Updated April 17, 2023
Introduction to Find Directory Linux
In Linux, everything is considered as a file that also includes directories. One thing a Linux user will do in common is searching for a directory or a file. There are different ways to search a file or directory in Linux. Commands such as Locate, find and which are used for searching a file or directory. However, the utility command is used only for locating the command. In this article, we are going to learn about Find Directory Linux and will see how to search for files and directories using various command-line options.
Using Locate Command
The locate command is much faster than find command since the locate command does not search through the real file system. It makes use of the database which is previously built. This command will return a list of path names that matches the search criteria.
The locate command usually searches all the files in the system starting from the root and displays the results that matches all or some part of the criteria.
# locate [option] [search pattern]
Let us assume that we are looking for a directory called kgf in the present working directory.
Use the command shown below.
$ locate --basename '\kgf'
The above command searches all the files or directory name which matches kgf. The following output is produced.
From the output, it can be seen that the locate command will start searching from the root directory. Therefore files that contain the same name in different directories are matched and displayed on the screen.
To overcome this issue find command is used.
The find command helps us to look up for files for which we know only the approximate names. In simple words, the find command searches for a file in the current working directory and recursively through the subdirectories that matches the given search criteria. You can search for files by name, extension, group, modification date, permissions, etc.
To display all files which are present in the current working directory use the following command.
The dot (.) symbol indicates the current working directory.
Common Syntax of Find Command
$ find [options] [starting path] [expression]
- The find command’s behavior and optimization methods are controlled by the options attribute.
- The starting path attribute will specify the directory from where the find command should begin the search.
- The expression attribute will control the test that searches the directory hierarchy.
Options Used in Find Command
It specifies the base of the file name that matches the shell pattern.
This option ignores the case and performs a search which is case insensitive.
This will print the full name of the file in the output screen.
This option will display the current file in the ls -dils format in the output screen.
This option will list only folders and directories.
This will only search for files.
This will search for files or folders which don’t match the test criteria.
This will search the current directory and subdirectories upto X levels deep.
Optimization options [-01, -02, -03]
The find option uses optimization for enhancing performance. There are three optimization levels 01, -02, and -03
- -01: This is the default optimization and the search is based on the file name.
- -02: This one prioritizes the filename search and then runs the file type search.
- -03: This level allows the find command to rearrange the search tests based on efficiency and the likelihood of success.
How to Find Directory in Linux?
Suppose you want to find a directory named apk in the root file system, use the following command.
$ find / -type d -name "apk"

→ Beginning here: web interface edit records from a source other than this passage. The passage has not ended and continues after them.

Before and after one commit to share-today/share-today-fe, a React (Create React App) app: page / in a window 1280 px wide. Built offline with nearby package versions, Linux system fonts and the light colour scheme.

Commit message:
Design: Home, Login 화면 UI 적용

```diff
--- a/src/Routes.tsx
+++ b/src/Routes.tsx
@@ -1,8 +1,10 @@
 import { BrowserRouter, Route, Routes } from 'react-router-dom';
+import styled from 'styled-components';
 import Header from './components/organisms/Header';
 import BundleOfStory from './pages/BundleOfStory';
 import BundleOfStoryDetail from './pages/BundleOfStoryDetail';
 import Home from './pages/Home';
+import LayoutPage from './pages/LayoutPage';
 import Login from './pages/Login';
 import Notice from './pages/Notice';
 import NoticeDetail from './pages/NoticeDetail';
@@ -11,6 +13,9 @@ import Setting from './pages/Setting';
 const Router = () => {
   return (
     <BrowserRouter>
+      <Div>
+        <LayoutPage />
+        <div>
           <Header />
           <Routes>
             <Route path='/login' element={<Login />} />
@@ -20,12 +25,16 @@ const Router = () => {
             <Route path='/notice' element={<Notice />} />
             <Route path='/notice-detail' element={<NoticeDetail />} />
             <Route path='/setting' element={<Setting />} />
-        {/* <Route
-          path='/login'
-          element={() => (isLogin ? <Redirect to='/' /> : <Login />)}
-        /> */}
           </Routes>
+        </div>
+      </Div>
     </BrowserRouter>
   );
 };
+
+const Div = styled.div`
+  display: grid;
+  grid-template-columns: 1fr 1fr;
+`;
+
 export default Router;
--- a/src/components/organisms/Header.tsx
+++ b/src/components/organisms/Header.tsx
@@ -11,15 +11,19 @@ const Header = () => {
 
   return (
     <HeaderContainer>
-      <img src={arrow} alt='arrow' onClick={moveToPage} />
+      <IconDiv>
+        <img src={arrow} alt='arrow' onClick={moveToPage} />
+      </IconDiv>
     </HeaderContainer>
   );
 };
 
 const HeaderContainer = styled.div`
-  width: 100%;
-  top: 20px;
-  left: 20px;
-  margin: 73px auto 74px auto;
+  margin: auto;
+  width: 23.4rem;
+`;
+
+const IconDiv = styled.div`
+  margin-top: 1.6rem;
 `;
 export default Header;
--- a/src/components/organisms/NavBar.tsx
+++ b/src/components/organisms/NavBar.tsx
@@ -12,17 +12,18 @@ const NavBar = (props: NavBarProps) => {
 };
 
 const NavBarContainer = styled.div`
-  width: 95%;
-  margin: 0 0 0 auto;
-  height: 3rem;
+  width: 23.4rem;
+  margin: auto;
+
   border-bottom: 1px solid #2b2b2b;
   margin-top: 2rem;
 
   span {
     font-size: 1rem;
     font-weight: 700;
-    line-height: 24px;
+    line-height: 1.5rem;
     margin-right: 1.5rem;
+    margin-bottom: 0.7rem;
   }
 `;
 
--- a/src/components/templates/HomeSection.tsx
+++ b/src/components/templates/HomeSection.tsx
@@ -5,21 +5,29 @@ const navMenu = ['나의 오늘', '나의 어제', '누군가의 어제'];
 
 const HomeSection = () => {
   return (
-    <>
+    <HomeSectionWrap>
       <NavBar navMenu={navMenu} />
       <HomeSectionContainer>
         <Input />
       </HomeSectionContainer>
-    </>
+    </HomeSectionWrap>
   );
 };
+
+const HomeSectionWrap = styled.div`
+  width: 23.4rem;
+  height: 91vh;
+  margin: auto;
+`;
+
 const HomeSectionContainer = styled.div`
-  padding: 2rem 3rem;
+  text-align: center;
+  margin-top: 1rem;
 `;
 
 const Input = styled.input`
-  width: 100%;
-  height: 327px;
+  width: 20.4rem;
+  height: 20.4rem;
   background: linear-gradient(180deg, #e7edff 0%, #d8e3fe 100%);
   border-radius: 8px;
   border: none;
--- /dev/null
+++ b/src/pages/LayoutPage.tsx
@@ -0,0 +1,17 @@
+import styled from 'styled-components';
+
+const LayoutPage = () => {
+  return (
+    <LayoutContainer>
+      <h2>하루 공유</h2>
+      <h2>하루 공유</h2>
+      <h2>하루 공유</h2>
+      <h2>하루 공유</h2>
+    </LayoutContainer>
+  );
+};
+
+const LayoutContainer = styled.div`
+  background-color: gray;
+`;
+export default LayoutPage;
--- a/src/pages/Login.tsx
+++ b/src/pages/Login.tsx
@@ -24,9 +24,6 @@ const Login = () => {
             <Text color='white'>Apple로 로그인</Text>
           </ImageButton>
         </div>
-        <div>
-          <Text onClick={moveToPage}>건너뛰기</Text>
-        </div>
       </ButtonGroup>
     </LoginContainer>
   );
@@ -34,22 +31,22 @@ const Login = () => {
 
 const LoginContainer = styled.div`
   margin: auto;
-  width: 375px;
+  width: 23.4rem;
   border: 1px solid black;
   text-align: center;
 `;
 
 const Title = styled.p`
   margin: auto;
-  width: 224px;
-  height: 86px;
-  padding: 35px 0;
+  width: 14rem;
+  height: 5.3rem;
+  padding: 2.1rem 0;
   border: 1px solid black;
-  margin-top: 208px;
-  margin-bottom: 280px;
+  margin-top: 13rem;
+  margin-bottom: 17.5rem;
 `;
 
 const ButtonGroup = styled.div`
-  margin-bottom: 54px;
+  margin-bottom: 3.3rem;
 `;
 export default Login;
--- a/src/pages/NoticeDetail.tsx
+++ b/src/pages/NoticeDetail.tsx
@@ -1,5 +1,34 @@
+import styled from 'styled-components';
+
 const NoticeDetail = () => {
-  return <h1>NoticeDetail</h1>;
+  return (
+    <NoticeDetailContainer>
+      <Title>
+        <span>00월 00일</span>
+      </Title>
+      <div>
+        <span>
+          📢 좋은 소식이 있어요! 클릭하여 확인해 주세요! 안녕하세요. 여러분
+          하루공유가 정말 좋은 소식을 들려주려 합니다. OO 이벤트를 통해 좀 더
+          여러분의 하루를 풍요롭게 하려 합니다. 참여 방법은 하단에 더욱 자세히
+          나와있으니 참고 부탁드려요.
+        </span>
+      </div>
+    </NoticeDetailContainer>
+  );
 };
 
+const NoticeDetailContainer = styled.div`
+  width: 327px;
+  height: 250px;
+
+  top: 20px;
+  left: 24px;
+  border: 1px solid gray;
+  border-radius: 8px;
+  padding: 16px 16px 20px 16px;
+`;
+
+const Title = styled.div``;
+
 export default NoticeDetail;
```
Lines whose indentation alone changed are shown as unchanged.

$ sudo find / -type d -name "apk"
If the output shows the permission denied message, add 2>/dev/null at the end of the command.
$ find / -type d -name "apk" 2>/dev/null
How to Find Directory in Linux Named Projects in the Home Directory?
To search for Projects directory present in the $HOME directory, use the following command.
$ find $HOME -type d -name Projects
How to get a Detailed List of Files and Directories?
Use the -ls option to list the present file in the ls output format.
$ find / -name "apk" –ls
How to List only Directories?
If you want to search only the directories and skip the file names use the -type d option as shown below.
$ find / -type d -name "apk" -ls
How to Perform Case Insensitive Search?
By default, the search is case sensitive. To ignore case sensitive search use the -iname option as shown below.
$ find / -type d -iname "apk" -ls
$ find / -type d -iname "apk"
Finding Files by Modification Time
Find command can also be used to search a file based on its last modification time.
$ find / -name "*png" -mtime -5
$ find /home/john/ -name "png" -mtime -4
The first command searches all the files in the files system and returns files that end with characters “png” which is modified in the last 5 days. The second command searches the home directory of the user named john and returns the files that end with characters “png” which is modified in the last 4 days.
Other Common Examples of Finding a file Using Find Command
$ find . -name samplefile.txt
The above command searches for a file named samplefile.text in the current directory and its sub-directories.
$ find /home -name *.png
This command will search for all files with the extension .png in the /home directory and directories beneath it.
$ find . -type f -empty
This will search for an empty file in the current directory.
Using which Command
This command will display the absolute path of the executable file or program. This is useful for creating a shortcut for the program in the desktop or in the desktop file manager.
$ which firefox
We hope that this EDUCBA information on “Find Directory Linux” was beneficial to you. You can view EDUCBA’s recommended articles for more information.